Credit control relates to business invoices, but ultimately consumer spending is an extension of the same process – if consumers stop spending, then retailers’ revenues fall, and that can quickly pass up the supply chain in terms of delayed payments and overdue invoices, not to mention debtors entering insolvency. So what are the current conditions on the ground? No Appetite for Debt Advice Around 97% of Britons are currently unlikely to be seeking any kind of debt advice, according to a recent survey from R3, the Association of Business Recovery Professionals. The figures, published in early March, relate to the proportion of those surveyed who expected to consult with a debt advisor in the following six months – taking us right through to the end of the summer. However, that does not mean that only 3% of Britons are in debt – in fact, 39% of the study’s participants stated that debt concern affected them. “This snapshot uncovers the huge unwillingness to take debt advice,” said R3 president Frances Coulson at the time. Short-Term Loans Still Find Favour Despite astonishing headline rates of APR – often around the 1,700% mark – payday loans are still popular among a significant subset of the UK population. In late May, R3 revealed that 7% of Britons do not think any changes should be made to the regulatory requirement placed on payday loan lenders – and 8% think they are likely to use such a facility in the coming six months
R3 council member Louise Brittain commented: “If this was taken just as a one-off, and paid back immediately, then it could work – but our research tells us this is not always the case.”
The combination of an appetite for debt and ignorance of debt advice could spell disaster for the retail sector – and as we move up the chain, that’s what we find.
High Street or Bust
Yet more figures from R3, again towards the end of May, show that insolvency practitioners expect the retail sector to post the highest rate of insolvencies for the whole of 2012.
Half of all retailers surveyed were seeing their profits and sales dip, compared with just over a third of companies throughout all British business segments.
In many cases, however, it was not consumer spending that caused the concern, but other economic issues such as interest rates and bank lending.
“This is perhaps a reflection of the fact that, across the board, businesses are experiencing serious cashflow problems and, consequently, are looking very carefully at what they spend,” said R3 president Lee Manning.
Never Break the Chain
All of these impacts are likely to filter up through supply chains in the months to come, with cancelled orders and aNewton’s-cradle-style chain reaction of delayed payments unlikely to avoid many businesses, whichever sector they may operate in.

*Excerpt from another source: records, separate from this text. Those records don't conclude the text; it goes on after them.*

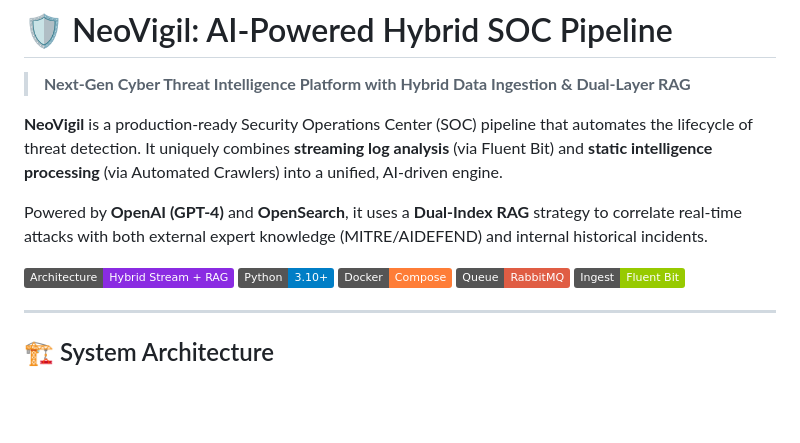
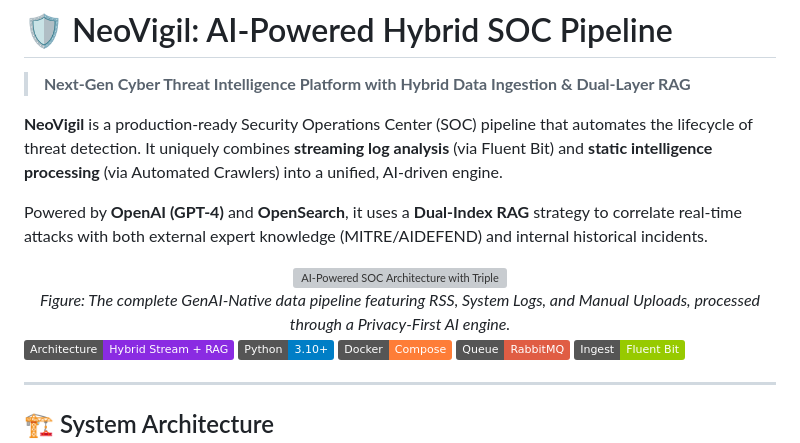
Before and after one commit to uuluul/AI-autonomous-SOC, a Markdown page: README.md, the part around the change. Rendered like a GitHub page; badges without logos; blank space fills up the shorter version; grey boxes are pictures that could not be loaded.

Commit message:
Update README.md figure

```diff
--- a/README.md
+++ b/README.md
@@ -5,6 +5,12 @@
 **NeoVigil** is a production-ready Security Operations Center (SOC) pipeline that automates the lifecycle of threat detection. It uniquely combines **streaming log analysis** (via Fluent Bit) and **static intelligence processing** (via Automated Crawlers) into a unified, AI-driven engine.
 
 Powered by **OpenAI (GPT-4)** and **OpenSearch**, it uses a **Dual-Index RAG** strategy to correlate real-time attacks with both external expert knowledge (MITRE/AIDEFEND) and internal historical incidents.
+
+<div align="center">
+  <img src="images/AI-SOC.png" alt="AI-Powered SOC Architecture with Triple Input Strategy" width="800">
+  <br>
+  <em>Figure: The complete GenAI-Native data pipeline featuring RSS, System Logs, and Manual Uploads, processed through a Privacy-First AI engine.</em>
+</div>
 
 ![Architecture](https://img.shields.io/badge/Architecture-Hybrid%20Stream%20%2B%20RAG-blueviolet)
 ![Python](https://img.shields.io/badge/Python-3.10+-blue.svg)
```
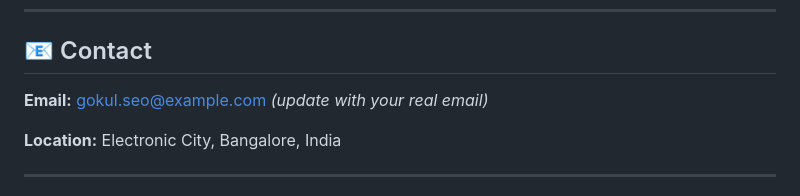
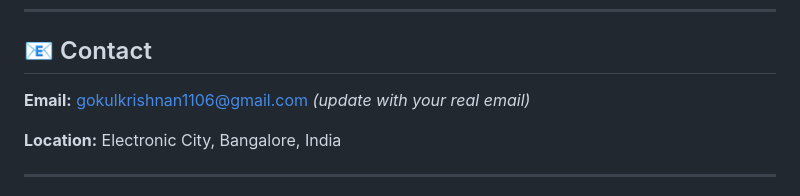
Before and after one commit to gokulkrish90/gokul-portfolio, a Markdown page: README.md, the part around the change. Drawn GitHub-style.

```diff
--- a/README.md
+++ b/README.md
@@ -129,7 +129,7 @@ Click [here](https://github.com/gokulkrish90/gokul-portfolio/raw/main/Gokul_Resu
 
 ## 📧 Contact
 
-**Email:** gokul.seo@example.com *(update with your real email)*
+**Email:** gokulkrishnan1106@gmail.com *(update with your real email)*
 
 **Location:** Electronic City, Bangalore, India
 
```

To compensate, many companies may feel compelled to adopt more stringent credit control measures – imposing clear payment terms on customers and chasing non-payment more promptly when an invoice goes unpaid.